WHAT TO DO: Output every record below precisely as it is written.

SUPPLIED RECORDS:
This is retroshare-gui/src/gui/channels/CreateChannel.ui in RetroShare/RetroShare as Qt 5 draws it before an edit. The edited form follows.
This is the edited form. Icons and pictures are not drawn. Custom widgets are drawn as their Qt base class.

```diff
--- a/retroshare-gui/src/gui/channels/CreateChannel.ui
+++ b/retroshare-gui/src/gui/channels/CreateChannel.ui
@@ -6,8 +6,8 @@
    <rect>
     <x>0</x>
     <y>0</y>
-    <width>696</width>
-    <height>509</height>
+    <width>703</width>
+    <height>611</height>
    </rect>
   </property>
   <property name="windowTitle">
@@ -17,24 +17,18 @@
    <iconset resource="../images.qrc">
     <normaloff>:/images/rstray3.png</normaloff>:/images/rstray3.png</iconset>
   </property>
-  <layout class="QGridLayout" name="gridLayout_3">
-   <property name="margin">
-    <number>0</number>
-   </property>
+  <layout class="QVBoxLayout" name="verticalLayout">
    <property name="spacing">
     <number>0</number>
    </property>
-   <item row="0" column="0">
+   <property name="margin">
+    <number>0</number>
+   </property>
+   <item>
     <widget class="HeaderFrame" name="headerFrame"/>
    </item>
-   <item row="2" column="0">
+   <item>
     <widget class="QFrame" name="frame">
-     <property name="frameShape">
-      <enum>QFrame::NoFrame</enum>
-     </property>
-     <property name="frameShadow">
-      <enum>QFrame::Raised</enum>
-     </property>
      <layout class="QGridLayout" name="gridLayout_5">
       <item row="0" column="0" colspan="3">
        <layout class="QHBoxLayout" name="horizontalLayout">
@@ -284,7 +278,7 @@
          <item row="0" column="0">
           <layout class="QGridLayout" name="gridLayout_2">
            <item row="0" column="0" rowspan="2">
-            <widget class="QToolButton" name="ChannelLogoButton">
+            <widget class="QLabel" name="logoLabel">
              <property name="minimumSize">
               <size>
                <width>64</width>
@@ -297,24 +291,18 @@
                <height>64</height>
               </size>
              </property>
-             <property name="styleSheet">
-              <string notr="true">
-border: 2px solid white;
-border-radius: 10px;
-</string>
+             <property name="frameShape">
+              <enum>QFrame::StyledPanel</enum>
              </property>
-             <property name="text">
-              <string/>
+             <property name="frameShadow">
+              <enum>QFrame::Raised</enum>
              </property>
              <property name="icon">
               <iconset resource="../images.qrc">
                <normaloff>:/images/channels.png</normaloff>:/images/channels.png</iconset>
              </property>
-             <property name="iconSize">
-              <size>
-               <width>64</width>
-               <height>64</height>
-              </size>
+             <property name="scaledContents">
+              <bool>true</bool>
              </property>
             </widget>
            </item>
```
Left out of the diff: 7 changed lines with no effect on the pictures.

WRITTEN SOLUTION:
This is retroshare-gui/src/gui/channels/CreateChannel.ui in RetroShare/RetroShare as Qt 5 draws it before an edit. The edited form follows.
This is the edited form. Icons and pictures are not drawn. Custom widgets are drawn as their Qt base class.

```diff
--- a/retroshare-gui/src/gui/channels/CreateChannel.ui
+++ b/retroshare-gui/src/gui/channels/CreateChannel.ui
@@ -6,8 +6,8 @@
    <rect>
     <x>0</x>
     <y>0</y>
-    <width>696</width>
-    <height>509</height>
+    <width>703</width>
+    <height>611</height>
    </rect>
   </property>
   <property name="windowTitle">
@@ -17,24 +17,18 @@
    <iconset resource="../images.qrc">
     <normaloff>:/images/rstray3.png</normaloff>:/images/rstray3.png</iconset>
   </property>
-  <layout class="QGridLayout" name="gridLayout_3">
-   <property name="margin">
-    <number>0</number>
-   </property>
+  <layout class="QVBoxLayout" name="verticalLayout">
    <property name="spacing">
     <number>0</number>
    </property>
-   <item row="0" column="0">
+   <property name="margin">
+    <number>0</number>
+   </property>
+   <item>
     <widget class="HeaderFrame" name="headerFrame"/>
    </item>
-   <item row="2" column="0">
+   <item>
     <widget class="QFrame" name="frame">
-     <property name="frameShape">
-      <enum>QFrame::NoFrame</enum>
-     </property>
-     <property name="frameShadow">
-      <enum>QFrame::Raised</enum>
-     </property>
      <layout class="QGridLayout" name="gridLayout_5">
       <item row="0" column="0" colspan="3">
        <layout class="QHBoxLayout" name="horizontalLayout">
@@ -284,7 +278,7 @@
          <item row="0" column="0">
           <layout class="QGridLayout" name="gridLayout_2">
            <item row="0" column="0" rowspan="2">
-            <widget class="QToolButton" name="ChannelLogoButton">
+            <widget class="QLabel" name="logoLabel">
              <property name="minimumSize">
               <size>
                <width>64</width>
@@ -297,24 +291,18 @@
                <height>64</height>
               </size>
              </property>
-             <property name="styleSheet">
-              <string notr="true">
-border: 2px solid white;
-border-radius: 10px;
-</string>
+             <property name="frameShape">
+              <enum>QFrame::StyledPanel</enum>
              </property>
-             <property name="text">
-              <string/>
+             <property name="frameShadow">
+              <enum>QFrame::Raised</enum>
              </property>
              <property name="icon">
               <iconset resource="../images.qrc">
                <normaloff>:/images/channels.png</normaloff>:/images/channels.png</iconset>
              </property>
-             <property name="iconSize">
-              <size>
-               <width>64</width>
-               <height>64</height>
-              </size>
+             <property name="scaledContents">
+              <bool>true</bool>
              </property>
             </widget>
            </item>
```
Left out of the diff: 7 changed lines with no effect on the pictures.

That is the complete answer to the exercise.